The building’s layout – described as four structures under one roof canopy to create an “art village” – has no interior hallways, leaving plenty of open spaces for students to gather or work on their art.

Those include a large terrace on the northeast corner of the second floor and a covered open-space area beckoning from the southeast corner, with the rustic oaks of the Wash only a stone’s throw away.

Expect plenty of natural light: More than half of the exterior of the building will be glass. Upstairs, Professor Mercedes Texeido’s drawing studio will be lit with help from gill-like skylights (see photo.) The painting studio on the north side of the second floor looks out at a sweeping view of the San Gabriel Mountains.

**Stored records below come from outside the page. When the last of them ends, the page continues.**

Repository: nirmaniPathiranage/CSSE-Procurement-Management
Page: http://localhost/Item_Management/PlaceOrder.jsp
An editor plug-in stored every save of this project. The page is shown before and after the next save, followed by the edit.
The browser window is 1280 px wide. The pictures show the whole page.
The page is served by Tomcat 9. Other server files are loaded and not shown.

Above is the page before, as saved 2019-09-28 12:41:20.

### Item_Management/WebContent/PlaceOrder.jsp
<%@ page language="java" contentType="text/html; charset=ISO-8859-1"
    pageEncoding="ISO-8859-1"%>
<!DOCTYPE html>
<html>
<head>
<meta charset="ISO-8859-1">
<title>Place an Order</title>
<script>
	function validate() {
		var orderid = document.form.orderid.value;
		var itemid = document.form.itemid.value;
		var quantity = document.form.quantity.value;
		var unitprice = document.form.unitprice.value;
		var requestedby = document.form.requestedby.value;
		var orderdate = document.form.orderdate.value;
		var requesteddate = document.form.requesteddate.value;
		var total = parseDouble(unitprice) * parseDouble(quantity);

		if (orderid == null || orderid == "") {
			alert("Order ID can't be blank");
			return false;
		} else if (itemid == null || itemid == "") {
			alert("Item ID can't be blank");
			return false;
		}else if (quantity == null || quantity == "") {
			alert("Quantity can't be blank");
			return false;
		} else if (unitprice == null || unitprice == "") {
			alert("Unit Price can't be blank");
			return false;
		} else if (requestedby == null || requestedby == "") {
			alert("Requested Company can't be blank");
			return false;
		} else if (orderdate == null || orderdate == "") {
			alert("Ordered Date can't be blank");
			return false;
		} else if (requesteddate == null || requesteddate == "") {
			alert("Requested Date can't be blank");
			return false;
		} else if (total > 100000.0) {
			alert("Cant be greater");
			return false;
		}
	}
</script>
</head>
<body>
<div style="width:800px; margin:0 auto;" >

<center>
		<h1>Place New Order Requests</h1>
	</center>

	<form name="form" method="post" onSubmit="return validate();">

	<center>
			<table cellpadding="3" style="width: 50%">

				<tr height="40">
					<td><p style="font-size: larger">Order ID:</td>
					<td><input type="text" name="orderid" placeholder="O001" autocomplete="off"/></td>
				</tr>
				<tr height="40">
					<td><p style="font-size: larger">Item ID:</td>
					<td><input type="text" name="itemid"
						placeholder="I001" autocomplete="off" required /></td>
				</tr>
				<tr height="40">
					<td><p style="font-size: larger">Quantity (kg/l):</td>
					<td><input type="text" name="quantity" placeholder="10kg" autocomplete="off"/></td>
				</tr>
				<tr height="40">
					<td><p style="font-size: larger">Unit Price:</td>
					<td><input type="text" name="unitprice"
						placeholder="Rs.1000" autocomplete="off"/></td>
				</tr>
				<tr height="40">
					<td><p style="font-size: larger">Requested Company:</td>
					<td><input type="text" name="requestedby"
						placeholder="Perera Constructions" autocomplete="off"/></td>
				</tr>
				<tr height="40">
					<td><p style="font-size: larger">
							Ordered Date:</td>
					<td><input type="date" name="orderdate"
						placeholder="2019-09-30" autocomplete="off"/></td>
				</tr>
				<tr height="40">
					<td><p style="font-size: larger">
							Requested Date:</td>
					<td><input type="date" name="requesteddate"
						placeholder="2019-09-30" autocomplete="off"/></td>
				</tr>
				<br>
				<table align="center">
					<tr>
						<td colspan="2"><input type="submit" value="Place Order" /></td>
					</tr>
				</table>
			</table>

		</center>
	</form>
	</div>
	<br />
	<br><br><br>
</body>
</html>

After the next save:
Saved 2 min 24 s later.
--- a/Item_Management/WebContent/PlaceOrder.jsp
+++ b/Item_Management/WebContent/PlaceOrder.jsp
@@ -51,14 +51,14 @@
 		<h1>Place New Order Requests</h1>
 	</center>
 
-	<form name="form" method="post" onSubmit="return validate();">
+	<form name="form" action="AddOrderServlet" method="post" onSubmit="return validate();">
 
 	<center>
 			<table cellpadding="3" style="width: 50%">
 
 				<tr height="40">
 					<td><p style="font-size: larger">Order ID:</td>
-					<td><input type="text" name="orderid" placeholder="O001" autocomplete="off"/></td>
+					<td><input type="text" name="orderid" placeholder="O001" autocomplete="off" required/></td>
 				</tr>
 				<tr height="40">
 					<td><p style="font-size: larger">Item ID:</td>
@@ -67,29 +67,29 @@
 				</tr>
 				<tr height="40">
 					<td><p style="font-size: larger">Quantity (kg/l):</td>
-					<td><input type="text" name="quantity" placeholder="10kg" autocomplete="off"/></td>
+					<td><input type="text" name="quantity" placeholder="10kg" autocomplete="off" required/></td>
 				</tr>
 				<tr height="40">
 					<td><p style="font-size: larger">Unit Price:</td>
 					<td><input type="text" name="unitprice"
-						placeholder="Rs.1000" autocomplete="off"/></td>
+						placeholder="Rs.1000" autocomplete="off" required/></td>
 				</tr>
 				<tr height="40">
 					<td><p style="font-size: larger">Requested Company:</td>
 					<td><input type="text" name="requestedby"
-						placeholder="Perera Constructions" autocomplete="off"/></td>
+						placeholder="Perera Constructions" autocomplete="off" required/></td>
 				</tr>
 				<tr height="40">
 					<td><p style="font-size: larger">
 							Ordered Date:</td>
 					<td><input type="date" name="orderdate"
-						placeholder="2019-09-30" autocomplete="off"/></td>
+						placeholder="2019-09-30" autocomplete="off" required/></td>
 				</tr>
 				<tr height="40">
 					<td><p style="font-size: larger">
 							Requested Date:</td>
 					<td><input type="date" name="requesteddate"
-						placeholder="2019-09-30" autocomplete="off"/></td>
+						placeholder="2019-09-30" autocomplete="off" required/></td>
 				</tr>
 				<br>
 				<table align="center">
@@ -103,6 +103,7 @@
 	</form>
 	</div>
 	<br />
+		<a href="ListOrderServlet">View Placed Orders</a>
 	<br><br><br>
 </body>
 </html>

Along with spaces for painting, sculpture, drawing, metal work, a digital studio, a wood shop, photography, a computer lab and more, the building also includes a lounge with a kitchen, adjacent to the artist-in-residence space.

The grounds of the large courtyard – another distinctive feature of the building — are starting to take shape. A cork oak has been planted, and faculty from both the art and geology departments have selected boulders that will be placed in the courtyard and used for both casual seating and for instruction by geology classes.

The art-geology connection is just one example of the interdisciplinary aims behind the new building. One purpose for of the open-air gathering spaces is to allow students in different artistic disciplines to work side by side, and junior/senior studios also will be shared between disciplines.

There could even be some unplanned interdisciplinary interaction between art and athletics: the balcony and terrace on the northern end of the upper floor offer a view into the outfield of Pomona’s baseball field.

Photo by Laura Tiffany